> [Instructions to follow]: Determine the count of lines in the data below that include the word "util", and give nothing besides it.

(Edit tracking data)

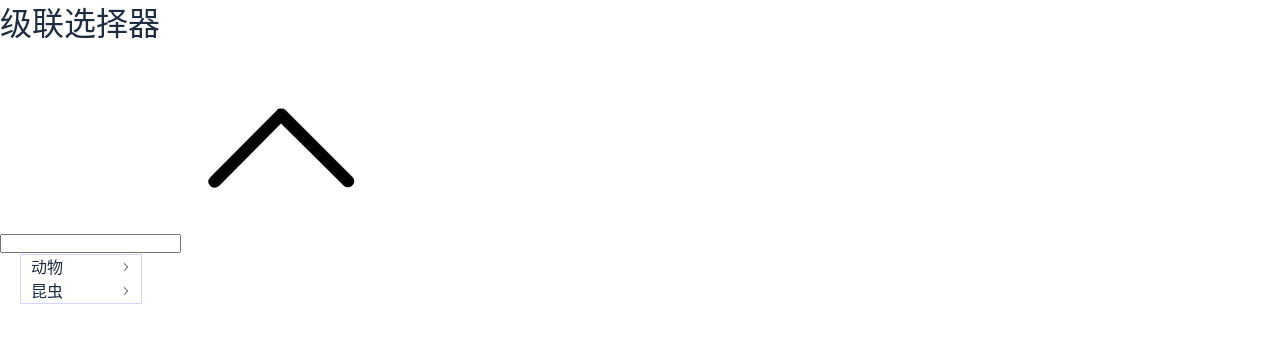
Repository: huming3272/Smile-UI
Page: /
These files come from the project's save history. The page is drawn as it stood at one moment and after the next save; the edit follows.
The browser window is 1280 px wide. The pictures show the whole page.
The project was rebuilt for these pictures with package versions that can differ from the ones it lists, and the page was loaded fresh each time. Also part of the build but not shown: src/lib/gulu.scss, src/lib/svg.js, src/components/Topnav.vue, src/views/Home.vue, src/lib/Breadcrumb.vue, src/views/Doc.vue, src/lib/Switch.vue, src/components/Switch/Switch1.demo.vue and 18 more. Imported but missing from the stored project, and not drawn on this page: src/lib/Tabs.vue, src/lib/openDialog.

Above is the page before, as saved 2022-06-05 18:29:43.

### index.html
<!DOCTYPE html>
<html lang="en">
<head>
  <meta charset="UTF-8">
  <link rel="icon" href="/favicon.ico" />
  <meta name="viewport" content="width=device-width, initial-scale=1.0">
  <title>Vite App</title>
  <!-- <script src="//at.alicdn.com/t/font_3242938_9kpz3740e2n.js"></script> -->
</head>
<body>
  <div id="app"></div>
  <script type="module" src="/src/main.ts"></script>
</body>
</html>

### src/main.ts
import "./lib/gulu.scss";
import "./lib/svg.js";
import "./index.scss";
import { createApp } from 'vue';
import App from './App.vue';
import router from './router/index';
import 'github-markdown-css'

const app = createApp(App)
app.use(router)
app.mount('#app')

### src/index.scss
* {
  margin: 0;
  padding: 0;
  box-sizing: border-box;
}
ul,
ol {
  list-style: none;
}
a {
  text-decoration: none;
  color: inherit;
  border-bottom: 1px solid transparent;
  &:hover {
    border-bottom: 1px solid;
    text-decoration: underline;
    cursor: pointer;
  }
}
h1,h2,h3,h4,h5,h6{
  font-weight: normal;
}
body{
  font-size: 16px;
  font-family: -apple-system, "Noto Sans",
  "Helvetica Neue",
  Helvetica, "Nimbus Sans L", Arial,
  "Liberation Sans",
  "PingFang SC",
  "Hiragino Sans GB",
  "Noto Sans CJK SC",
  "Source Han Sans SC",
  "Source Han Sans CN",
  "Microsoft YaHei",
  "Wenquanyi Micro Hei",
  "WenQuanYi Zen Hei",
  "ST Heiti",
  SimHei,
   "WenQuanYi Zen Hei Sharp",
  sans-serif;
  line-height: 1.5;
  color: #1d2c40;
}
.icon {
  width: 1em; height: 1em;
  vertical-align: -0.15em;
  fill: currentColor;
  overflow: hidden;
}

### src/App.vue
<template>
  <router-view class="window"/>
</template>

<script lang='ts'>
import {ref,provide} from 'vue'
import router from './router/index'
export default {
  name: 'App',

  setup(){
    const width = document.documentElement.clientWidth;
    //获取窗口宽度
    const menuVisible = ref(width <= 500 ? false : true);
    const toggleAside = ref(false)


    //检测窗口宽度
    //定义初值，类似vue2的data

    provide('menuVisible',menuVisible)//set
    //provide提供menuVisible给全局
    provide('toggleAside',toggleAside)
    // const currentPath = route.matched[route.matched.length-1].path
    // const breadcrumbList = currentPath.split('/')
  },


}
</script>
<style lang="scss">
  *{
    padding: 0;
    margin: 0;
    list-style: none;
  }
  .window{
    height: 100vh;
    overflow-y:scroll;
  }
</style>

### src/router/index.ts
import { createWebHashHistory, createRouter } from 'vue-router'
import Home from '../views/Home.vue'
import Doc from '../views/Doc.vue'
import Switch from '../components/Switch/SwitchDemo.vue'
import Button from '../components/Button/ButtonDemo.vue'
import Dialog from '../components/Dialog/DialogDemo.vue'
import Tabs from '../components/Tabs/TabsDemo.vue'
import DocDemo from '../components/DocDemo.vue'
import Breadcrumb from '../components/Breadcrumb/BreadcrumbDemo.vue'
import Cascader from '../lib/Cascader.vue'

import Intro from '../views/Intro.vue';
import GetStarted from '../views/GetStarted.vue'
import Install from '../views/Install.vue'
import Text from '../lib/text.vue'
import notFound from '../views/notFound.vue'

import { h } from 'vue';
import Markdown from '../components/Markdown.vue';
const md = (filename) => { return h(Markdown, { path: `../markdown/${filename}.md`, key: filename }) }
//  必须加上不同的key，不然切换组件后，渲染会失败
const history = createWebHashHistory()
// hash型路由
const router = createRouter(
    // 创建路由器
    {
        history: history,
        routes: [
            {
                path: '/',
                meta: {
                    title: '级联选择器'
                },
                 component: Cascader,
            },
            {
                path: '/',
                meta: {
                    title: '首页'
                },
                 component: Home,
            },
            {
                path: '/doc', component: Doc,
                meta: {
                            title: '文档'
                        },
                children: [
                    {
                        path: '', component: DocDemo,
                    },
                    {
                        path: 'switch', component: Switch,
                        meta: {
                            title: '开关'
                        }
                    },
                    {
                        path: 'button', component: Button,
                        meta: {
                            title: '按钮'
                        }
                    },
                    {
                        path: 'dialog', component: Dialog,
                        meta: {
                            title: '对话框'
                        }
                    },
                    {
                        path: 'tabs', component: Tabs,
                        meta: {
                            title: '选项卡'
                        }
                    },
                    {
                        path: 'breadcrumb', component: Breadcrumb,
                        meta: {
                            title: '面包屑'
                        }
                    },
                    {
                        path: "intro", component: md('intro'),
                        meta: {
                            title: '介绍'
                        }
                    },
                    {
                        path: "get-started", component: md('get-started'),
                        meta: {
                            title: '开始'
                        }
                    },
                    {
                        path: "install", component: md('install'),
                        meta: {
                            title: '安装'
                        }
                    },
                ]
            },
            {
                path: "/404",
                name: 'notFound',
                component: notFound
            },
            {
                path: '/:pathMatch(.*)',redirect: '/404',
                //  catchAll
                // 配置任意未知页面404未找到
                meta:{
                    title: '404'
                }
            }
        ]
    }
)


export default router

### src/lib/Cascader.vue
<template>
  <div class="cascader">
    <h1>级联选择器</h1>
    <div class="inputWrapper">
      <input
      type="text"
      @focus="handleClick('focus')"
      @blur="handleClick('blur')"
      v-model="checkedValue"
    />
      <img class="arrow" :class="{'rotateArrow':open}" src="../assets/arrow-down.png" alt=""/>
    </div>
    <CascaderSelector
      class="CascaderSelector"
      v-model:source="util"
      @patch="onPatch"
      v-show="open"
      id="style"
    />
  </div>
</template>
<script lang="ts">
import CascaderSelector from "./CascaderSelector.vue";
import { ref } from "vue";
export default {
  name: "Cascader",
  components: {
    CascaderSelector,
  },
  setup() {
    let checkedValue = ref<string>("");
    let open = ref<boolean>(true);
    const data = [
      {
        label: "a",
        name: "动物",

        children: [
          {
            label: "a_1",
            name: "狮子",
          },
          {
            label: "a_2",
            name: "老虎",
          },
          {
            label: "a_3",
            name: "猫咪",

            children: [
              {
                label: "a_3_1",
                name: "俄罗斯蓝猫",
              },
              {
                label: "a_3_2",
                name: "暹罗猫",
              },
              {
                label: "a_3_3",
                name: "田园猫",
              },
            ],
          },
        ],
      },
      {
        label: "b",
        name: "昆虫",

        children: [
          {
            label: "b_1",
            name: "蚂蚁",
          },
          {
            label: "b_2",
            name: "蟑螂",

            children: [
              {
                label: "b_2_1",
                name: "白蟑螂",
              },
              {
                label: "b_2_2",
                name: "黑蟑螂",
              },
              {
                label: "b_2_3",
                name: "红蟑螂",
              },
            ],
          },
          {
            label: "b_3",
            name: "甲虫",
          },
        ],
      },
    ];
    const handleClick = (event) => {
      if (event === "focus") {
        open.value = true;
        // checkedValue.value = "";
      }
    };
    const onPatch = (val) => {
      let string = val.join("/");
      checkedValue.value = string;
      window.alert(`你选择了${string}`)
      open.value = false;
    };
    const util = ref(data);
    return {
      util,
      checkedValue,
      open,
      onPatch,
      handleClick,
    };
  },
};
</script>
<style lang="scss" scoped>
  .cascader{
    // width: 200px;
    // overflow:scroll;
  }
  .arrow{
    transition: all 0.5s;

  }
  .CascaderSelector{
    margin-left: 20px;
    border-left: 1px solid rgb(213, 213, 255);
  }
  .rotateArrow{
     transform: rotate(-180deg);
  }
</style>

### src/lib/CascaderSelector.vue
<template>
  <div class="cascaderSelector">
    <div class="item">
        <li v-for="item,index in source" @click="choose(index, $event)" :key="item.label"
          :class="[index==actId? 'active':'']"
        >
          <span>
            {{item.name}}
          </span>
          <img v-show="item?.children?.length > 0" class="rightArrow" src="../assets/arrow-down.png" alt="">
        </li>
    </div>
      <div class="selector" v-if="actId>-1 && source[actId].children">
        <IniCascader  v-model:source="source[actId].children" :activeId="actId" @patch="onPatch" :selected="selected">
        </IniCascader>
      </div>
  </div>
</template>
<script lang="ts">
import {defineAsyncComponent, ref, reactive} from 'vue'

export default {
  // 参考https://wenku.baidu.com/view/179a1af130d4b14e852458fb770bf78a65293a67.html
  // https://dandelioncloud.cn/article/details/1488173854068690945
  // https://dandelioncloud.cn/article/details/1426183821665615874
  name: "CascaderSelector",
  components:{
    IniCascader: defineAsyncComponent(() => import('./CascaderSelector.vue'))
  },
  props: {
      source: {
          type: Array,
      },
      activeId: {
          type: Number,
      },
      selected: {
         type: Array,
         default: ()=>{
           return []
         }
      }
  },
  setup(props, content) {
    // console.log(props.activeId, '传递子索引')
    let iniIndex = ref<number>()
    let actId = ref<number>()
    let copyItem = ref([])
    let selected = ref([])
    let once = ref<boolean>(true)
    const choose = (index, event) => {
        actId.value = index
        // console.log(props.source[actId.value].children, 'choose')
        // console.log(props.source[actId].children)
        // copyItem.value = copyItem.value.concat(props.itemGroud)
        selected.value = [props.source[actId.value].name]
        if (!props.source[actId.value].children) {
          // console.log('name', props.source[actId.value])
          // console.log(copyItem, '数组')
          // content.emit("patch", props.source[actId.value].name)
          content.emit("patch", selected.value )
        }
        // console.dir(event)
    }
    const onPatch = (val) => {
      // if (props.source[props.activeId]?.name) {
        // let checkedVal = props?.source?.[props.activeId]?.name + '/' + val;
        let checkedVal = []
        checkedVal = selected.value.concat(val)
        // copyItem.value.push(props.source[actId.value].name)
        // console.log(props.activeId, 'id', event)
      // content.emit('patch', checkedVal)
      // console.log(1)
        content.emit('patch', checkedVal)
      // console.log(2)
      // console.log(props.activeId, 'patch')
      //点击之后下一个组件显示，activeId初始化-1
      // }
    }
    return{
      choose, onPatch, actId, copyItem, selected
    }
  },
};
</script>
<style lang="scss" scoped>
.cascaderSelector{
  display: flex;
.item{
  padding:0 10px;
  border-right: 1px solid rgb(213, 213, 255);
  border-top: 1px solid rgb(213, 213, 255);
  border-bottom: 1px solid rgb(213, 213, 255);
}
.rightBorder{
  border-right: 1px solid rgb(213, 213, 255);
}
  li{
    display: flex;
    align-items: center;
    justify-content: space-between;
    min-width: 100px;
    .rightArrow{
      transform: rotate(-90deg);
      width: 10px;
    }
  }
}
div {
  // margin-left: 10px;
}
.active{
  background: rgb(182, 182, 182);
}
.selector{

}
</style>

After the next save:
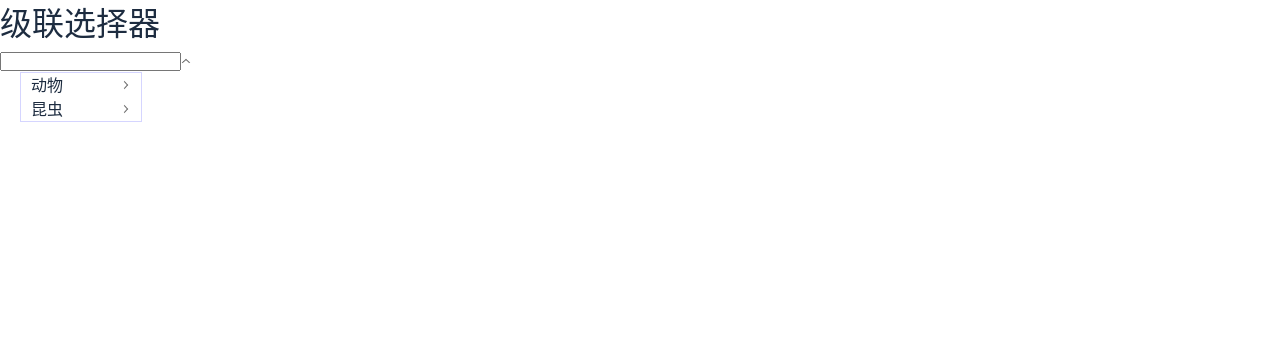
Saved 6 s later.
--- a/src/lib/Cascader.vue
+++ b/src/lib/Cascader.vue
@@ -130,7 +130,7 @@ export default {
   }
   .arrow{
     transition: all 0.5s;
-
+    width: 10px;
   }
   .CascaderSelector{
     margin-left: 20px;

> [Reply]: 3